  10. True enough on the CIL/LON issue.  I was aware of the controversy, but this is really just a semantic debate that shouldn’t really affect the ultimate result in Kiobel.

  11. Thank you for these great comments. I will try to respond to all of them but forgive me if I miss something. Let me begin with “foreign cubed” cases, which international lawyers have been calling universal jurisdiction for some time now when it involves a violation and application of substantive international law, perhaps making the term’s transplant and implications from the securities context imprecise, which involves projecting U.S. norms to foreigners abroad. I’m not sure why, even had drafters of the ATS not had these claims specifically in mind (I personally don’t know exactly what they had in mind), that is or should be controlling. In Sosa the Supreme Court said that ATS claims “must be gauged against the current state of international law.” Also, the drafters themselves didn’t view the law of nations as something static, but rather as a set of norms that evolves over time. Thus it may be more faithful to use “the current state of international law” (as the Supreme Court directed), and unfaithful to freeze it in 1789 contrary to the drafters’ views. In any event, I would agree that the universal jurisdiction case is the toughest. But I am not willing to concede it. ATS cases rely overwhelmingly on criminal law analogies for the law of nations and I don’t see why that should be different for jurisdiction. Though as my work on universal jurisdiction suggests, I would require a very high threshold for a violation to be actionable in this context–one that would meet and likely surpass Sosa’s test.

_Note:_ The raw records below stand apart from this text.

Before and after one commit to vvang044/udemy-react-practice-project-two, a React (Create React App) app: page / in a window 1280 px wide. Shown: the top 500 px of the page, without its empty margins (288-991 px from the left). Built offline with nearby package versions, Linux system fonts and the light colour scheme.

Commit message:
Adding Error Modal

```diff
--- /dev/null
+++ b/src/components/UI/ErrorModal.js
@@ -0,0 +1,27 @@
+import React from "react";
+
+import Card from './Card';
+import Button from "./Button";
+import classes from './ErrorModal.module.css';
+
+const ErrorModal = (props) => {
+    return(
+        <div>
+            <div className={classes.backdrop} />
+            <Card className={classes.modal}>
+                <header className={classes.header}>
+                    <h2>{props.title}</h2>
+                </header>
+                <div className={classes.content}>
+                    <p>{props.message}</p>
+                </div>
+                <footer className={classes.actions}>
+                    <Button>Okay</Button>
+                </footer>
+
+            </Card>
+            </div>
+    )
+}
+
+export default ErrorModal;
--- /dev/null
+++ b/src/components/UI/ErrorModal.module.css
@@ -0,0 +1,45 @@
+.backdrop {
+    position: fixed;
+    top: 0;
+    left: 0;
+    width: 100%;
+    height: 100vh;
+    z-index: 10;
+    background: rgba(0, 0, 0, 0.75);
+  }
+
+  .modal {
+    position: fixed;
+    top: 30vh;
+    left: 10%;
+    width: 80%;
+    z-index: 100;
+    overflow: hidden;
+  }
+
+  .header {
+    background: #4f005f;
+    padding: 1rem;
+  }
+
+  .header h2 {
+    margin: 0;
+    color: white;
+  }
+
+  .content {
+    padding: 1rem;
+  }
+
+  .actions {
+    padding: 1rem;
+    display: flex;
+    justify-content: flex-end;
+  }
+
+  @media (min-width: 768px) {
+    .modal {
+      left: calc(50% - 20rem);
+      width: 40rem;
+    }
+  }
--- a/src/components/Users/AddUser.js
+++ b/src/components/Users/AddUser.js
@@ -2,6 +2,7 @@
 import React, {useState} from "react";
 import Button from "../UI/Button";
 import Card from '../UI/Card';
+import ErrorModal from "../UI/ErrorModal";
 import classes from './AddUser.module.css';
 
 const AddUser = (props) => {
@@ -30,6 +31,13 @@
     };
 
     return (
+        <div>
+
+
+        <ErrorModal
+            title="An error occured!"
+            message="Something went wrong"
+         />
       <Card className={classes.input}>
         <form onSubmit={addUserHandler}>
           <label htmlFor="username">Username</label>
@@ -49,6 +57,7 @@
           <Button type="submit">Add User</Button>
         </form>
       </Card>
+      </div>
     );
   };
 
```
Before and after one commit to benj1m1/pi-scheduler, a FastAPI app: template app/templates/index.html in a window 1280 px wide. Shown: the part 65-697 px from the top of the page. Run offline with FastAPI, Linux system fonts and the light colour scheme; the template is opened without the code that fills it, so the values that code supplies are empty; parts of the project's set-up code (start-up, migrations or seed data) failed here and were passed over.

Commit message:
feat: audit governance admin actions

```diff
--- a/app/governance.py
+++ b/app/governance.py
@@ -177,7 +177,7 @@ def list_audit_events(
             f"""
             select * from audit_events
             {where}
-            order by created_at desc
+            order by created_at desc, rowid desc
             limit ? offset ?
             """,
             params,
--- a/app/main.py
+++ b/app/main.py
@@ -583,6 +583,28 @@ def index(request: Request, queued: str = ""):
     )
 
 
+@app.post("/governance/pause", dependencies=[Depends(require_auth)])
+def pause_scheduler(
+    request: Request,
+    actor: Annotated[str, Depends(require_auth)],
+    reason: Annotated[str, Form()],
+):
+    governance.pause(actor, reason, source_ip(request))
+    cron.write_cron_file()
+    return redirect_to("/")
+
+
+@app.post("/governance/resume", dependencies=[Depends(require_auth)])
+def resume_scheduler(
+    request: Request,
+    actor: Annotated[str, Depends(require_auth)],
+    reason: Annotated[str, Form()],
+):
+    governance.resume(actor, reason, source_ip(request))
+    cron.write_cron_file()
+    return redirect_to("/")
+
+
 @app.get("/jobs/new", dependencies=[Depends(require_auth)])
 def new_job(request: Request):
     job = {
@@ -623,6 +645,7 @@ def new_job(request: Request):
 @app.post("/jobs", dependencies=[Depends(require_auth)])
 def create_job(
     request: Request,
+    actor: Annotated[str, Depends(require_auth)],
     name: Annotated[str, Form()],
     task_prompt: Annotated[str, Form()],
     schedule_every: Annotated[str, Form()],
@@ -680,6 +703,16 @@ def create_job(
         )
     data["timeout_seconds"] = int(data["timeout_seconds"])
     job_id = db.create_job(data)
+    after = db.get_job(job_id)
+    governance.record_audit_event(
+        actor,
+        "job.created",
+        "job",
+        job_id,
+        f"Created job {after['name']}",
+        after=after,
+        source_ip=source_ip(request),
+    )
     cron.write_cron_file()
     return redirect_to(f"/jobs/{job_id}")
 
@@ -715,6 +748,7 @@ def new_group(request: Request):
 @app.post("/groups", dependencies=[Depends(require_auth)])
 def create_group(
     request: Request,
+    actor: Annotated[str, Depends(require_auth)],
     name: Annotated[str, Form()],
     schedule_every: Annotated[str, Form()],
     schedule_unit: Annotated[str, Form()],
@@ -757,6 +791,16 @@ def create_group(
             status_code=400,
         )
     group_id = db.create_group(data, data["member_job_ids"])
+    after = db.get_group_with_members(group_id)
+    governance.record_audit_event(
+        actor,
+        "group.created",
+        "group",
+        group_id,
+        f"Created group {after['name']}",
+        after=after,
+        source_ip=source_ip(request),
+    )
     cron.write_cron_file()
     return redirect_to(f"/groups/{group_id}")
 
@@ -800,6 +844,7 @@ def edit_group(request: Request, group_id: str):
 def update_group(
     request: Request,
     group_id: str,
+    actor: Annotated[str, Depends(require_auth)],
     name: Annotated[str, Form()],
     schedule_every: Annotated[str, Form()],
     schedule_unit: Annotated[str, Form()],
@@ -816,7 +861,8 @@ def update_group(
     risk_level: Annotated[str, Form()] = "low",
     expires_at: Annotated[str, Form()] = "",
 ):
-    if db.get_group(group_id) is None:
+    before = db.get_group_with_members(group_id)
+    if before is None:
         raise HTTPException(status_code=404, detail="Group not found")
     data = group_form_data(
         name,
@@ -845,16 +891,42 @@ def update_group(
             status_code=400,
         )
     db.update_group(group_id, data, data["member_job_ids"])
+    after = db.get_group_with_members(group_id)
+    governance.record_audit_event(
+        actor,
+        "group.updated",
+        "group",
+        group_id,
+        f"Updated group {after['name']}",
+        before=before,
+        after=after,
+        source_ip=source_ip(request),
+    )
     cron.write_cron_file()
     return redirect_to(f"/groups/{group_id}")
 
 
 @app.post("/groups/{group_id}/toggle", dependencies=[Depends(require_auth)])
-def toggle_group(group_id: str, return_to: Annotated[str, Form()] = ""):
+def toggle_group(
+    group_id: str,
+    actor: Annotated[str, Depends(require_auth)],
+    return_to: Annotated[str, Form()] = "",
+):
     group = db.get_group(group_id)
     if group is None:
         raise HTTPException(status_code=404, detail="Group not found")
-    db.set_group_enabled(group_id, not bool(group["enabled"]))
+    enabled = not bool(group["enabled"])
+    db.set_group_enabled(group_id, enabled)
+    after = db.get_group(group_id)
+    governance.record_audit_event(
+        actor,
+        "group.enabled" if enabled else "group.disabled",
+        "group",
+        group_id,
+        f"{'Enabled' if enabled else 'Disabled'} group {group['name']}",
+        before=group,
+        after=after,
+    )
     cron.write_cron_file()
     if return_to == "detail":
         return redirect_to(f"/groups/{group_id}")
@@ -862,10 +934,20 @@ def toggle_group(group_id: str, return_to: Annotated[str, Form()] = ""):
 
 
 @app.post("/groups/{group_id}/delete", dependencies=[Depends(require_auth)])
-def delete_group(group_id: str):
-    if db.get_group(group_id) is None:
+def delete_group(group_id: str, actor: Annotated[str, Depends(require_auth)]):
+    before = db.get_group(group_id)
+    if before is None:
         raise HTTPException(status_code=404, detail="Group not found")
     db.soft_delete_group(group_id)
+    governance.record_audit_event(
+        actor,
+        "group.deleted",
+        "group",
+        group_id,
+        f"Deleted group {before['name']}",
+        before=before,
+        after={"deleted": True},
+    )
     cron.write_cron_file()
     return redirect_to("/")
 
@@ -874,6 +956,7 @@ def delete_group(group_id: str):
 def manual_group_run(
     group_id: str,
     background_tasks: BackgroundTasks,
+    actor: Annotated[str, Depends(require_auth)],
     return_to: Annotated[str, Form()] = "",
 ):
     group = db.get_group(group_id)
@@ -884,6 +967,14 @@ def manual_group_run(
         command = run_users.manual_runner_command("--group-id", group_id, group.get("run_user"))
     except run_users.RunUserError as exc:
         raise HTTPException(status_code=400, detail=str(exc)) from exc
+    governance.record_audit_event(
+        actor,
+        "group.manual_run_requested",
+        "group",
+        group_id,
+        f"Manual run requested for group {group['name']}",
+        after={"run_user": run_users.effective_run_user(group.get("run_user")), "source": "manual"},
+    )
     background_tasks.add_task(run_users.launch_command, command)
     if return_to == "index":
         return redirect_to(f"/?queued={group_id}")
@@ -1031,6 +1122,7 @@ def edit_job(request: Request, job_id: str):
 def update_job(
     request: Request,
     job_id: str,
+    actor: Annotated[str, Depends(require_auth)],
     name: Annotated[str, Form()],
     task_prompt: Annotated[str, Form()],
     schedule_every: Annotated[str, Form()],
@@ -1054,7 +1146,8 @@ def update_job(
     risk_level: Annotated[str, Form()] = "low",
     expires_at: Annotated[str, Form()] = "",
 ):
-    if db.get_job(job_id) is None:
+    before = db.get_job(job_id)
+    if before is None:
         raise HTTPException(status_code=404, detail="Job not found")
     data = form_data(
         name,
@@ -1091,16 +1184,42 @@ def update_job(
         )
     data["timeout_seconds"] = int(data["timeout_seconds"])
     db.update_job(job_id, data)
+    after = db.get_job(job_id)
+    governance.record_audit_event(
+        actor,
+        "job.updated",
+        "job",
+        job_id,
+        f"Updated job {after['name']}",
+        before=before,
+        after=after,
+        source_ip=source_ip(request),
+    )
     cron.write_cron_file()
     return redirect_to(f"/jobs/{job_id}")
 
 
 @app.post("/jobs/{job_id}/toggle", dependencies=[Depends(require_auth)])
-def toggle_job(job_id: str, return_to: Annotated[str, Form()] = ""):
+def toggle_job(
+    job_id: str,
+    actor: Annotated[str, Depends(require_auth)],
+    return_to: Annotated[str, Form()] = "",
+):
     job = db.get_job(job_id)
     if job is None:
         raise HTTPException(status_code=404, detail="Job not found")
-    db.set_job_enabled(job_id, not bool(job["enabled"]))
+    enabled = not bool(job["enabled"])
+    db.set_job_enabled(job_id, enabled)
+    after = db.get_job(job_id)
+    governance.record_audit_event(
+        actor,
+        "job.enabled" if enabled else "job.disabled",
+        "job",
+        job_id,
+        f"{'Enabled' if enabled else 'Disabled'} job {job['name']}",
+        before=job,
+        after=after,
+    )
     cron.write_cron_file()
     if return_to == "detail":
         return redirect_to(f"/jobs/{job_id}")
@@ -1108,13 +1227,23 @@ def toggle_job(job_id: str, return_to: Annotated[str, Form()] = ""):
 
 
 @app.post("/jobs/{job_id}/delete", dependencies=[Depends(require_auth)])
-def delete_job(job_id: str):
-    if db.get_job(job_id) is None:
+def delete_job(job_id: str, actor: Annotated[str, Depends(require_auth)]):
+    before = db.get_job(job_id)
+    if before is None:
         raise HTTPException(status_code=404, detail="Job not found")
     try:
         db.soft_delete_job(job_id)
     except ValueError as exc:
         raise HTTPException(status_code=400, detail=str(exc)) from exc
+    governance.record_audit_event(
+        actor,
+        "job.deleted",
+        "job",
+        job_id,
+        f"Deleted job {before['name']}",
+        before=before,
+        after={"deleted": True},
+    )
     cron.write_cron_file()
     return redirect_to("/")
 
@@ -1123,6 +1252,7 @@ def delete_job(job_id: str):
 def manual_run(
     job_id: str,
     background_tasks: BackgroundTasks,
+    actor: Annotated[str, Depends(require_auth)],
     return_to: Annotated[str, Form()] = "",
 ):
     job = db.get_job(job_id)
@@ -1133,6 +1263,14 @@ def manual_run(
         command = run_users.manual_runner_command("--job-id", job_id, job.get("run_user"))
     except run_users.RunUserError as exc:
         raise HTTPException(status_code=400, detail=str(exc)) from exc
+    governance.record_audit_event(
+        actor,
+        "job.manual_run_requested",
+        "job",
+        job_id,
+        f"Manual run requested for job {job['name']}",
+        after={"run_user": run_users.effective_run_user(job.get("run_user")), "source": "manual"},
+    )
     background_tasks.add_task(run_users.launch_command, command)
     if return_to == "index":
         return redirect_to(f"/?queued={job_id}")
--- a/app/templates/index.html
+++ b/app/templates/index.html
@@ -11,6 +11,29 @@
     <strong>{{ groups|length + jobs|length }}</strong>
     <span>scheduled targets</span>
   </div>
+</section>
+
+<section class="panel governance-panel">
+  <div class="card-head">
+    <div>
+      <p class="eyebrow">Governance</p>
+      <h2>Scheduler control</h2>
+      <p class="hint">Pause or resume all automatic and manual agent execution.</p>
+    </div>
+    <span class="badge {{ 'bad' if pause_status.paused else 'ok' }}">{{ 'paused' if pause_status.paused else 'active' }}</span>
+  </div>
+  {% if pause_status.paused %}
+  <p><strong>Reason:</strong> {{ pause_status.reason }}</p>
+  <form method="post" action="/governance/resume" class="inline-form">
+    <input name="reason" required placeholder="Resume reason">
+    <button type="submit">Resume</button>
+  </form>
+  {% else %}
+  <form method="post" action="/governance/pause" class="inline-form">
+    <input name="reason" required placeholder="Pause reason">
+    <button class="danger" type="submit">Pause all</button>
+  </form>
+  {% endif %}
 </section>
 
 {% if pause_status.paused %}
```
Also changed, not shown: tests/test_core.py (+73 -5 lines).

    Next, I should emphasize that the presumption against extraterritoriality and Charming Betsy parted ways a while ago, with the presumption as Morrison articulated it taking a very territorial view while Charming Betsy would allow, encourage, and even require extraterritoriality in some situations. Thus Justice Scalia’s dissent in Hartford Fire and the Court’s decision in Empagran were not about the presumption against extraterritoriality, but rather whether applying U.S. law to transnational claims would be reasonable under international law. In fact, the Second Circuit case law that Morrison overturned was essentially subjective and objective territoriality under Charming Betsy, i.e., the “conduct” and “effects” tests.

    Finally, and fascinatingly, if EMC is right there is obviously a lot more to talk about. I’m happy to acknowledge that LON=CIL is not settled definitively, but ATS cases traditionally have relied on (at least what I typically think of as) sources of customary international law to find the applicable rule of decision under the law of nations. If the ATS incorporates general principles of international law, there is more potential, for example, for corporate liability, the argument being that a general principle of legal systems around the world is corporations can be liable. Yet even here, there still may be the potential for conflicts between U.S. and foreign law triggering the presumption. I will think about this more, but if that’s the route the Court takes what would make me most comfortable would be resort to conflict-of-laws techniques for a little dépeçage: customary international law creates the prohibition and liability generally, and when it runs out the law of the place of the conduct and harm provides the liability specifically as to the entity. Another way of putting this would be that custom supplies the “conduct regulating” rule while the foreign law of the parties’ common domicile (in most cases) supplies the “loss-allocating” rule, a division endorsed by many prevailing conflict-of-laws methodologies. On that scission of the claim, we can be relatively sure there’s still no conflict of laws.

    I have enjoyed this and would be happy to continue the discussion via email even after comments close down.

Trackbacks and Pingbacks

  1. There are no trackbacks or pingbacks associated with this post at this time.